[Source records]
★ ★ ★ ★

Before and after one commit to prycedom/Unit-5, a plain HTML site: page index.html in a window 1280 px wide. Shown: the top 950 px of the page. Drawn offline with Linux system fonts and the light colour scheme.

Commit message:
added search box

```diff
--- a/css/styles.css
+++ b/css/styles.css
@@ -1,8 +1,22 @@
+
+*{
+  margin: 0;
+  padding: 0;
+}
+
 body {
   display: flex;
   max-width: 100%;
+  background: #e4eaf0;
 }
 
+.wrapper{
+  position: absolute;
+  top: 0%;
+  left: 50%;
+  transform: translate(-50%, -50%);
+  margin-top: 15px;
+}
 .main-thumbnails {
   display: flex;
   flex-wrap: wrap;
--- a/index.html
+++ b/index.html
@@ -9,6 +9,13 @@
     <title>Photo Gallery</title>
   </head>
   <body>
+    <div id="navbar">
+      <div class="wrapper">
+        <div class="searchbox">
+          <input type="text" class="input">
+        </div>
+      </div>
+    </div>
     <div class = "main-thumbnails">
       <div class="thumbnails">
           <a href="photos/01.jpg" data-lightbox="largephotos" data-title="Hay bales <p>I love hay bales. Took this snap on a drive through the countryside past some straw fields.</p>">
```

★ ★ ★ ★

From beginning to end, the data must be duplicated exactly.

Before and after one commit to prycedom/Unit-5, a plain HTML site: page index.html in a window 1280 px wide. Shown: the top 950 px of the page. Drawn offline with Linux system fonts and the light colour scheme.

Commit message:
added search box

```diff
--- a/css/styles.css
+++ b/css/styles.css
@@ -1,8 +1,22 @@
+
+*{
+  margin: 0;
+  padding: 0;
+}
+
 body {
   display: flex;
   max-width: 100%;
+  background: #e4eaf0;
 }
 
+.wrapper{
+  position: absolute;
+  top: 0%;
+  left: 50%;
+  transform: translate(-50%, -50%);
+  margin-top: 15px;
+}
 .main-thumbnails {
   display: flex;
   flex-wrap: wrap;
--- a/index.html
+++ b/index.html
@@ -9,6 +9,13 @@
     <title>Photo Gallery</title>
   </head>
   <body>
+    <div id="navbar">
+      <div class="wrapper">
+        <div class="searchbox">
+          <input type="text" class="input">
+        </div>
+      </div>
+    </div>
     <div class = "main-thumbnails">
       <div class="thumbnails">
           <a href="photos/01.jpg" data-lightbox="largephotos" data-title="Hay bales <p>I love hay bales. Took this snap on a drive through the countryside past some straw fields.</p>">
```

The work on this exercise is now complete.